Eric P. Leve, CFA, Chief Investment Officer

September 30, 2019

I spent a week in Hong Kong last month, an almost annual pilgrimage I’ve been making for the past ten years. The tone on the streets was largely unchanged; aside from the weekend disturbances, most Hong Kongers’ daily lives were generally unaffected. The protests garnered headlines (locally, but especially in overseas papers), but remained fairly geographically focused. However, the small proportion of the population affected daily, or the even smaller number that were actively protesting, doesn’t tell the whole story.

The business of Hong Kong is business and that hasn’t changed. But the city-state’s broader environment stands in greater flux than at any time since the 1997 agreement between the U.K. and China to return Hong Kong to Chinese rule. From that time, the policy of “one nation, two systems” has been the guiding principle between the two entities. And, very critically, most of the weekly street protesters are young enough so as to have no memory of life pre-1997. Their perceptions and aspirations for Hong Kong are very different than those of Hong Kong’s current leaders. But now the question is: does the current civil unrest pose a real risk to Hong Kong’s relative sovereignty and to its appeal as an investment destination?

Very critically, most of weekly street protesters are young enough so as to have no memory of life pre-1997.

Hong Kong’s Waning Influence over China
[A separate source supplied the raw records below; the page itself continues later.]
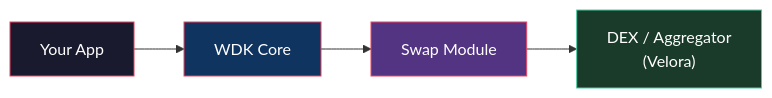
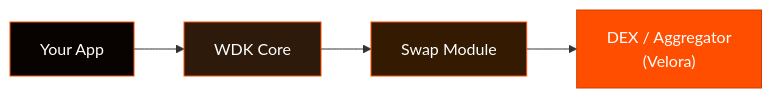
The diagram in sdk/swap-modules/README.md (gatteo/wdk-docs), drawn with Mermaid before and after one commit. The commit also changed 21 other files, not shown here.

Commit message:
docs: update all mermaid diagrams to WDK branding colors (#FF4E00 orange, #080201 dark)

````diff
--- a/sdk/swap-modules/README.md
+++ b/sdk/swap-modules/README.md
@@ -23,9 +23,9 @@
 ```mermaid
 flowchart LR
     App["Your App"] --> WDK["WDK Core"] --> Swap["Swap Module"] --> DEX["DEX / Aggregator\n(Velora)"]
 
-    style App fill:#1a1a2e,stroke:#e94560,color:#fff
-    style WDK fill:#0f3460,stroke:#e94560,color:#fff
-    style Swap fill:#533483,stroke:#e94560,color:#fff
-    style DEX fill:#1a3a2a,stroke:#4ecca3,color:#fff
+    style App fill:#080201,stroke:#FF4E00,color:#fff
+    style WDK fill:#2d1a0a,stroke:#FF4E00,color:#fff
+    style Swap fill:#331a00,stroke:#FF4E00,color:#fff
+    style DEX fill:#FF4E00,stroke:#cc3e00,color:#fff
 ```
````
Politically, Hong Kong’s independence has never been assured. At the time of the handover in 1997, Hong Kong got a deal that gave them relative independence for 50 years, through 2047. Realistically, no one expected that life would continue with the same freedoms for 49 years and eleven months and then suddenly fall under Chinese law. But neither did any one expect China’s hand to become so heavy just 20 years in. China definitely struck the wrong chord by pushing for extradition of accused criminals. But something like that is the longer-term reality. Hong Kong protesters’ cries for freer elections of their CEO seem like a pipe dream as that would represent a move away from eventual Chinese rule, not a step toward it.

Hong Kong’s influence with China has waned as the city’s relative economic and financial importance has withered in the past two decades. In 1997, China was a poor country with per capita GDP barely 2.5% of U.S. levels. In contrast, Hong Kong’s per capita GDP stood at 87% of the U.S. in 1997. According to the World Bank, the same numbers as of 2018 show that China rose to 20% of the U.S. and Hong Kong fell to 78%.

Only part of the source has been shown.